Zurbaran’s Agnus Dei
Intended to create contemplation upon the viewer, Francisco Zurbaran’s Agnus Dei, Lamb of God, is simple in its rendering, yet complex for its subject matter. The lamb is an evident reference to Jesus and the fact that it is deceased relates to Christ’s self –sacrifice for humanity. There is an inscription in Latin at the bottom of the work which reads, “He was lead as a sheep to the slaughter, and like a lamb voiceless before his shearer, so opened he not his mouth” Acts 8:32. The inscription directs the viewer to see the Savior not only as a martyr but also as an entity with no other choice but to accept his fate. By the “voiceless lamb,” Jesus’ inability to protest His own crucifixion is portrayed yet the theme remains ambiguous because the “voiceless lamb” also manages to undergo the ultimate travail and demonstrate compassion for man-kind.
The animal in Zurbaran’s painting holds a nearly unaffected expression, but may also be the resignation to protest its demise. Although the sheep’s hooves are tied up, there is gentleness about its demeanor which is emphasized by its white fleece also demonstrating its meekness—and so the ambiguity ensues. There is discernment in the animal’s patience, by the relaxation of the limbs, and the dearth of strain in its body, revelatory of Christ’s giving nature. The lamb is further consecrated by Zurbaran’s inclusion of a subdued nimbus about its body. The light that appears to be shining down on the figure is suggestive of The Father, radiating his love for his son. The descending glow is also allusive to God’s forgiving nature, indicating to the audience that there has been wrong doing by the animal.

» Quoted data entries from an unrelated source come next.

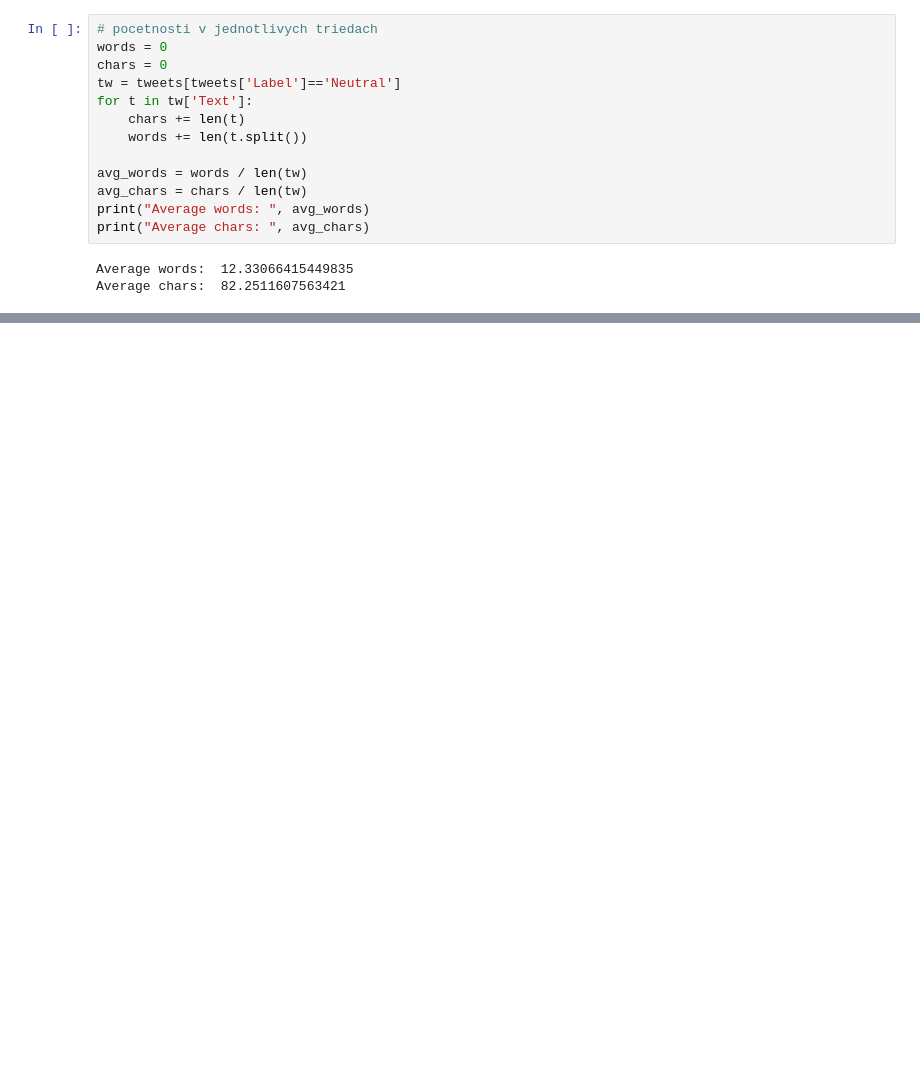
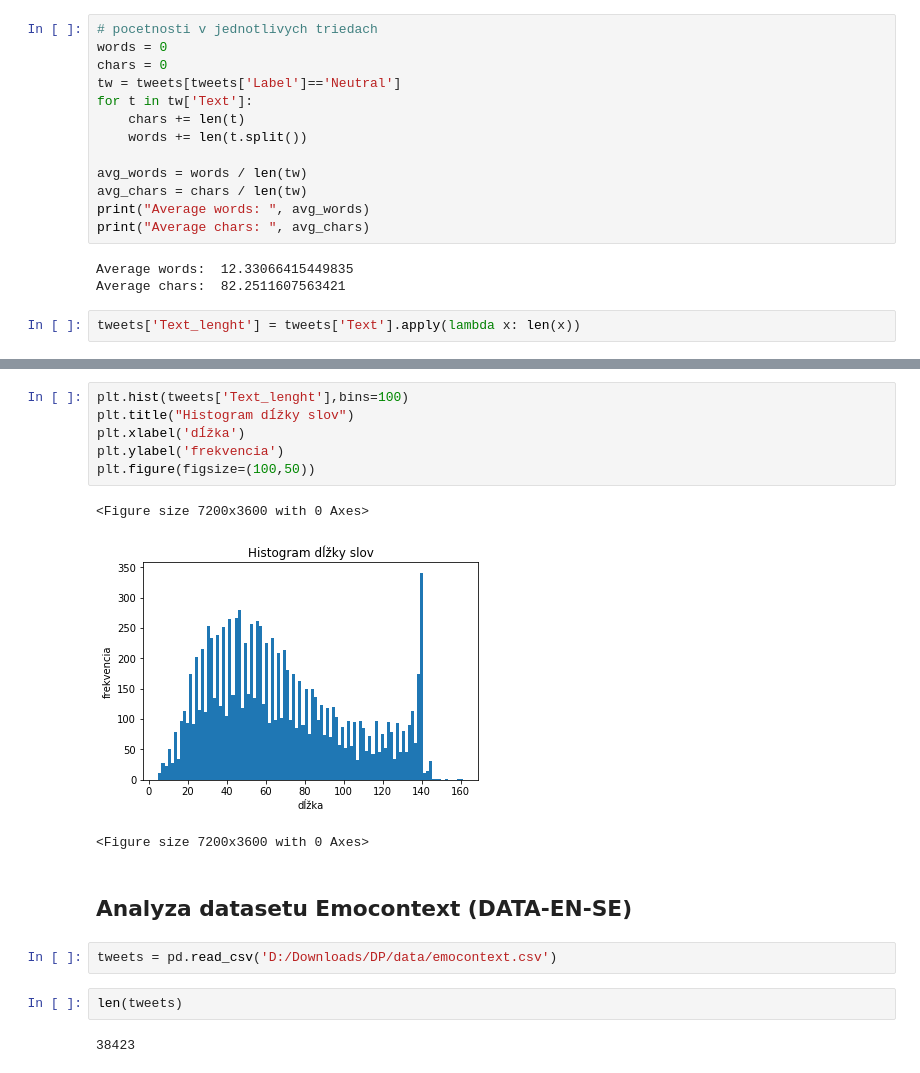
Before and after one commit to simon3358/DP, a Jupyter notebook: analyza_datasetov.ipynb, the cells around one changed output, grey strips where cells are left out. Drawn from its saved outputs; the diff is of its cells as text; blank space fills up the shorter version.

```diff
--- a/analyza_datasetov.ipynb
+++ b/analyza_datasetov.ipynb
@@ -64,3 +65,5 @@ print("Average chars: ", avg_chars)
 # %% [output]
 Average words:  12.33066415449835
 Average chars:  82.2511607563421
+# %%
+tweets['Text_lenght'] = tweets['Text'].apply(lambda x: len(x))
@@ -66,0 +94,18 @@ Average chars:  82.2511607563421
+# %%
+plt.hist(tweets['Text_lenght'],bins=100)
+plt.title("Histogram dĺžky slov")
+plt.xlabel('dĺžka')
+plt.ylabel('frekvencia')
+plt.figure(figsize=(100,50))
+# %% [output]
+<Figure size 7200x3600 with 0 Axes>
+[figure, added]
+<Figure size 7200x3600 with 0 Axes>
+# %% [markdown]
+## Analyza datasetu Emocontext (DATA-EN-SE)
+# %%
+tweets = pd.read_csv('D:/Downloads/DP/data/emocontext.csv')
+# %%
+len(tweets)
+# %% [output]
+38423
```
Also changed, not shown: parts of 48 cells of this notebook, 17 other files.
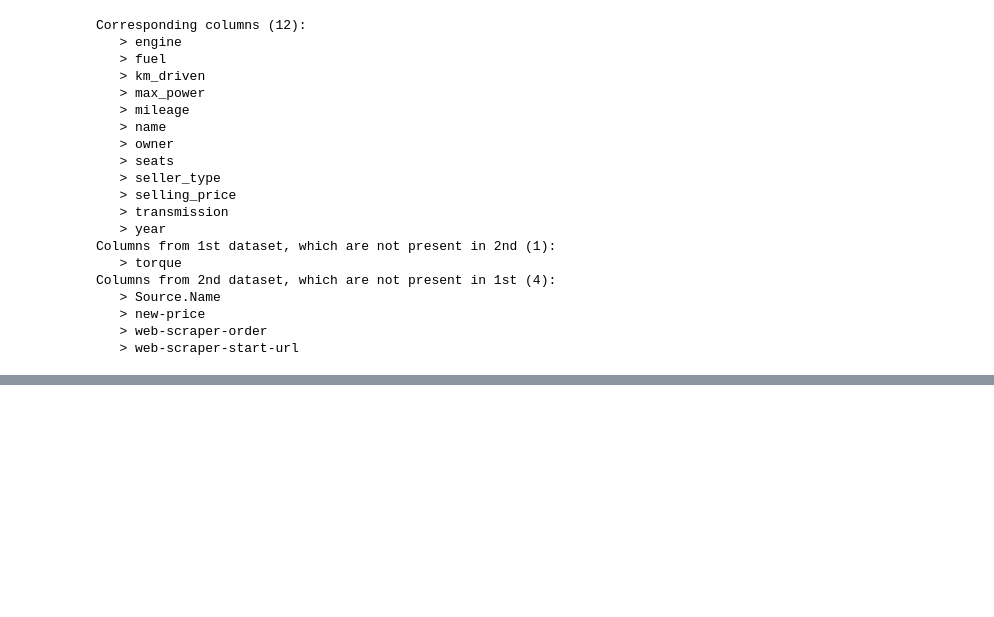
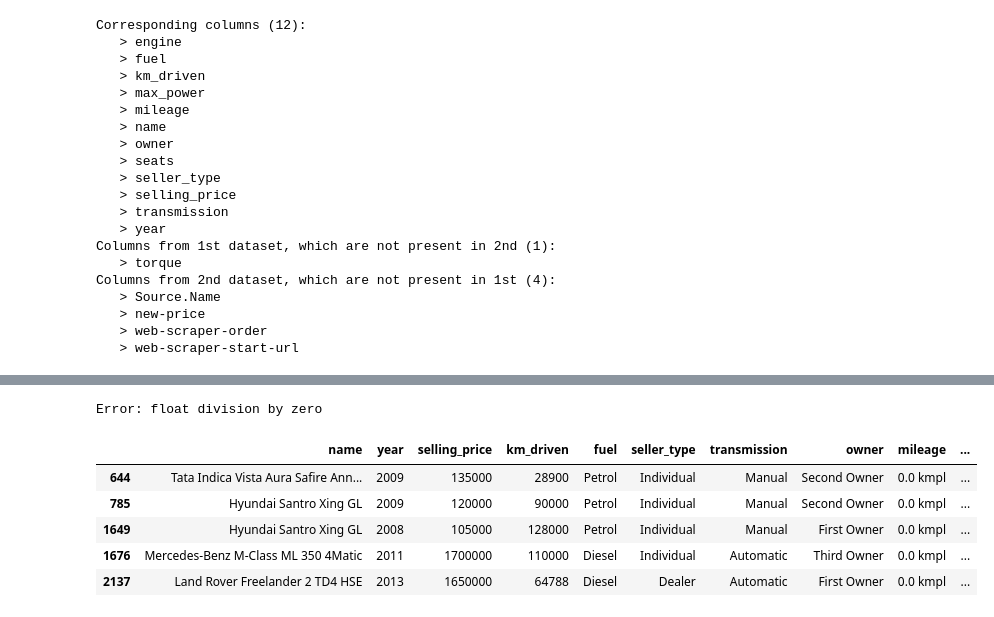
Before and after one commit to ZaikaBohdan/ds_car_price_proj, a Jupyter notebook: car_price_pred.ipynb, the cells around one changed output, grey strips where cells are left out. Drawn from its saved outputs; the diff is of its cells as text; code cells hidden in the pictures; blank space fills up the shorter version.

```diff
--- a/car_price_pred.ipynb
+++ b/car_price_pred.ipynb
@@ -185,0 +223,12 @@ This comparison will help us prioritize columns in data cleaning process. Values
+# %%
+# first run of code raised error during attemt to convert values to numeric because of one incorrect value in a row
+# line of code below added for fixing this value
+raw_data_1.loc[raw_data_1['max_power'] == ' bhp', 'max_power'] = np.nan
+
+conv_cols = ['mileage', 'engine', 'max_power']
+for name in conv_cols:
+    raw_data_1[[name+'_val', name+'_unit']] = raw_data_1[name].str.split(expand=True)
+    raw_data_1 = raw_data_1.astype({name+'_val':float})
+
+all_conv_cols = np.array([[name, name+'_val', name+'_unit'] for name in conv_cols]).flatten()
+raw_data_1[all_conv_cols].head()
@@ -185,0 +285,24 @@ This comparison will help us prioritize columns in data cleaning process. Values
+# %%
+# list of average fuel prices in Delhi (India) from MyPetrolPrice website (LPG is AutoGas on website)
+fuel_price = {
+    'Diesel' : 86.75,
+    'Petrol' : 95.5,
+    'CNG' : 61.69,
+    'LPG' : 52.08
+}
+try:
+    raw_data_1['cost_of_km'] = raw_data_1.apply(lambda row: fuel_price[row['fuel']] / row['mileage_val'], axis=1)
+except Exception as e:
+    print(f'Error: {e}')
+# %% [output]
+Error: float division by zero
+# %%
+# seems like we have zero values in 'mileage_val', let's check if it is true
+raw_data_1[raw_data_1['mileage_val']==0].head()
+# %% [output]
+|  | name | year | selling_price | km_driven | fuel | seller_type | transmission | owner | mileage | ... |
+| 644 | Tata Indica Vista Aura Safire Ann... | 2009 | 135000 | 28900 | Petrol | Individual | Manual | Second Owner | 0.0 kmpl | ... |
+| 785 | Hyundai Santro Xing GL | 2009 | 120000 | 90000 | Petrol | Individual | Manual | Second Owner | 0.0 kmpl | ... |
+| 1649 | Hyundai Santro Xing GL | 2008 | 105000 | 128000 | Petrol | Individual | Manual | First Owner | 0.0 kmpl | ... |
+| 1676 | Mercedes-Benz M-Class ML 350 4Matic | 2011 | 1700000 | 110000 | Diesel | Individual | Automatic | Third Owner | 0.0 kmpl | ... |
+| 2137 | Land Rover Freelander 2 TD4 HSE | 2013 | 1650000 | 64788 | Diesel | Dealer | Automatic | First Owner | 0.0 kmpl | ... |
```
Also changed, not shown: parts of 17 cells of this notebook.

Zurbaran’s painting of the Agnus Dei can be viewed as either of the opposing images of Christ as the flawless savior, or Christ as the silent doubter, but it is up to the viewer to make this decision.